_INSTRUCTIONS FOR THE TASK_: Return the lines of the data below in which the string "https" occurs.

___

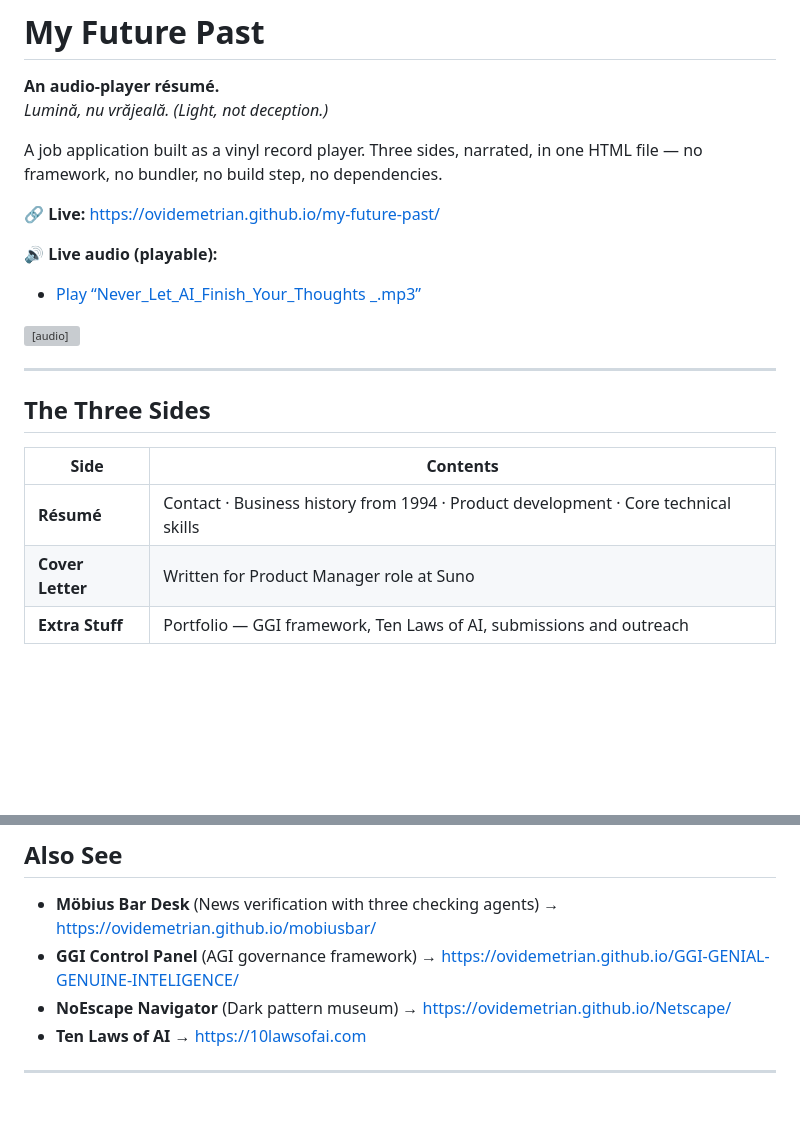
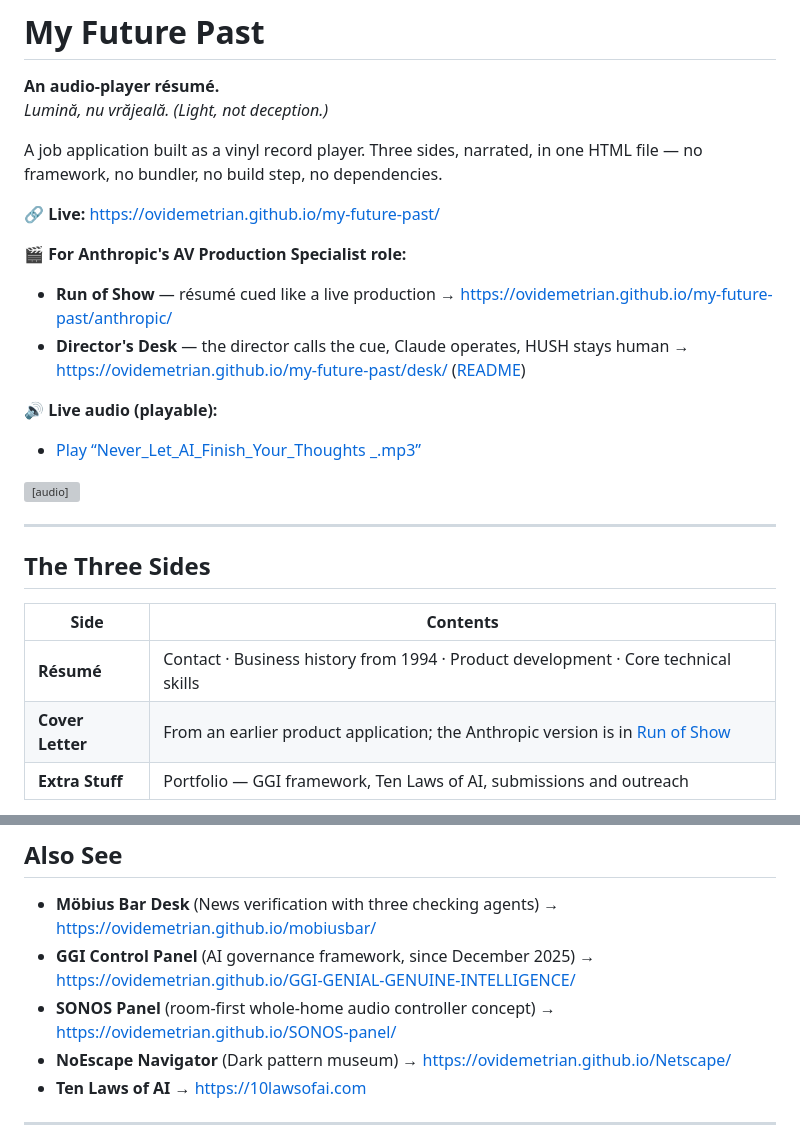
Before and after one commit to ovidemetrian/my-future-past, a Markdown page: README.md, 2 parts joined by grey strips. GitHub-like rendering; blank space fills up the shorter version; grey boxes are pictures that could not be loaded.

Commit message:
README: fix GGI link, point to the Anthropic résumé and Director's Desk
Co-Authored-By: Claude Opus 5.5 <noreply@anthropic.com>
Claude-Session: https://claude.ai/code/session_016SrtB9fnT237aWaggZHzzG

```diff
--- a/README.md
+++ b/README.md
@@ -6,6 +6,11 @@
 A job application built as a vinyl record player. Three sides, narrated, in one HTML file — no framework, no bundler, no build step, no dependencies.
 
 **🔗 Live:** https://ovidemetrian.github.io/my-future-past/
+
+**🎬 For Anthropic's AV Production Specialist role:**
+
+- **Run of Show** — résumé cued like a live production → https://ovidemetrian.github.io/my-future-past/anthropic/
+- **Director's Desk** — the director calls the cue, Claude operates, HUSH stays human → https://ovidemetrian.github.io/my-future-past/desk/ ([README](desk/README.md))
 
 **🔊 Live audio (playable):**
 
@@ -23,7 +28,7 @@ A job application built as a vinyl record player. Three sides, narrated, in one
 | Side | Contents |
 |------|----------|
 | **Résumé** | Contact · Business history from 1994 · Product development · Core technical skills |
-| **Cover Letter** | Written for Product Manager role at Suno |
+| **Cover Letter** | From an earlier product application; the Anthropic version is in [Run of Show](https://ovidemetrian.github.io/my-future-past/anthropic/) |
 | **Extra Stuff** | Portfolio — GGI framework, Ten Laws of AI, submissions and outreach |
 
 Press play and the page reads itself aloud, highlighting each word as it's spoken. Transport controls work like a record player.
@@ -82,7 +87,8 @@ The repository name becomes part of the URL and is case-sensitive.
 ## Also See
 
 - **Möbius Bar Desk** (News verification with three checking agents) → https://ovidemetrian.github.io/mobiusbar/
-- **GGI Control Panel** (AGI governance framework) → https://ovidemetrian.github.io/GGI-GENIAL-GENUINE-INTELIGENCE/
+- **GGI Control Panel** (AI governance framework, since December 2025) → https://ovidemetrian.github.io/GGI-GENIAL-GENUINE-INTELLIGENCE/
+- **SONOS Panel** (room-first whole-home audio controller concept) → https://ovidemetrian.github.io/SONOS-panel/
 - **NoEscape Navigator** (Dark pattern museum) → https://ovidemetrian.github.io/Netscape/
 - **Ten Laws of AI** → https://10lawsofai.com
 
```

___

_WRITTEN RESPONSE_:
Claude-Session: https://claude.ai/code/session_016SrtB9fnT237aWaggZHzzG
 **🔗 Live:** https://ovidemetrian.github.io/my-future-past/
+- **Run of Show** — résumé cued like a live production → https://ovidemetrian.github.io/my-future-past/anthropic/
+- **Director's Desk** — the director calls the cue, Claude operates, HUSH stays human → https://ovidemetrian.github.io/my-future-past/desk/ ([README](desk/README.md))
+| **Cover Letter** | From an earlier product application; the Anthropic version is in [Run of Show](https://ovidemetrian.github.io/my-future-past/anthropic/) |
 - **Möbius Bar Desk** (News verification with three checking agents) → https://ovidemetrian.github.io/mobiusbar/
-- **GGI Control Panel** (AGI governance framework) → https://ovidemetrian.github.io/GGI-GENIAL-GENUINE-INTELIGENCE/
+- **GGI Control Panel** (AI governance framework, since December 2025) → https://ovidemetrian.github.io/GGI-GENIAL-GENUINE-INTELLIGENCE/
+- **SONOS Panel** (room-first whole-home audio controller concept) → https://ovidemetrian.github.io/SONOS-panel/
 - **NoEscape Navigator** (Dark pattern museum) → https://ovidemetrian.github.io/Netscape/
 - **Ten Laws of AI** → https://10lawsofai.com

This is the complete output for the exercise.